Certification to the ISO 9001 Quality Management Systems Standard has proven to be a persistent and growing phenomenon in services and manufacturing, yet to date little attempt has been made to explore how performance results in cross‐sectional research may be attributed to different causation mechanisms and how their influences may alter over time. This paper aims to fill this gap.
The paper defines four possible causation mechanisms before searching and analysing the empirical literature on quality management system certification to ISO 9001 and business performance for evidence of their causal influence.
From the analyses, it is found that the benefit that can safely be attributed to the treatment‐effect of ISO 9001 accreditation is lower waste; while the benefits of lower costs and better quality are less likely unless motives for adoption are developmental rather than externally driven. From an analysis of longitudinal studies a strong selection‐mechanism is found where more profitable firms have a greater propensity to adopt than less profitable firms. From the finding propositions are developed to show how the influence of these mechanisms change over time.
Gavin P.M. Dick (Kent Business School, University of Kent, Canterbury, UK)

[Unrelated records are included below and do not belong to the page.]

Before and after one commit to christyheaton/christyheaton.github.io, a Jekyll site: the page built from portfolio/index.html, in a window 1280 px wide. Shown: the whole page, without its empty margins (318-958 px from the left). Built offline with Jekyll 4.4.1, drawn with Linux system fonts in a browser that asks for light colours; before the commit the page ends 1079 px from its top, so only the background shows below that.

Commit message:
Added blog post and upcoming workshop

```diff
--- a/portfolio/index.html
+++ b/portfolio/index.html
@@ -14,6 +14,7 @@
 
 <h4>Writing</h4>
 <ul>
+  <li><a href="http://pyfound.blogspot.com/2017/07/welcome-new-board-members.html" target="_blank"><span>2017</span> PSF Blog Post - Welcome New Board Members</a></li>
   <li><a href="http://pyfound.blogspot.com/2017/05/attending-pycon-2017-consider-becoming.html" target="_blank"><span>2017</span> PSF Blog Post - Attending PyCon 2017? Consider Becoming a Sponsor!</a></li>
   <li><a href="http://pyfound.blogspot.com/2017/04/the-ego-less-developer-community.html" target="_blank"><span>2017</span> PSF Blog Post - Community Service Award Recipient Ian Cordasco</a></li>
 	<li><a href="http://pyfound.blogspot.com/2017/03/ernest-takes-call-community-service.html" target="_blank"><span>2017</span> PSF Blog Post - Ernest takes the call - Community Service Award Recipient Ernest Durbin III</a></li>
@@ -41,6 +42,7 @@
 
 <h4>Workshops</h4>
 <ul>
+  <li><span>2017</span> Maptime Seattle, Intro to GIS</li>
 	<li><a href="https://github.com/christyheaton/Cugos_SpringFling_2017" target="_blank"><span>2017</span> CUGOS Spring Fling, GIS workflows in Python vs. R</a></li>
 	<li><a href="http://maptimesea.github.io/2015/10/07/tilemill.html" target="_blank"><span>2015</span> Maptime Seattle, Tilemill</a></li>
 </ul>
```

Citation: Gavin P.M. Dick, (2009) “Exploring performance attribution: The case of quality management standards adoption and business performance“, International Journal of Productivity and Performance Management, Vol. 58 Iss: 4, pp.311 – 328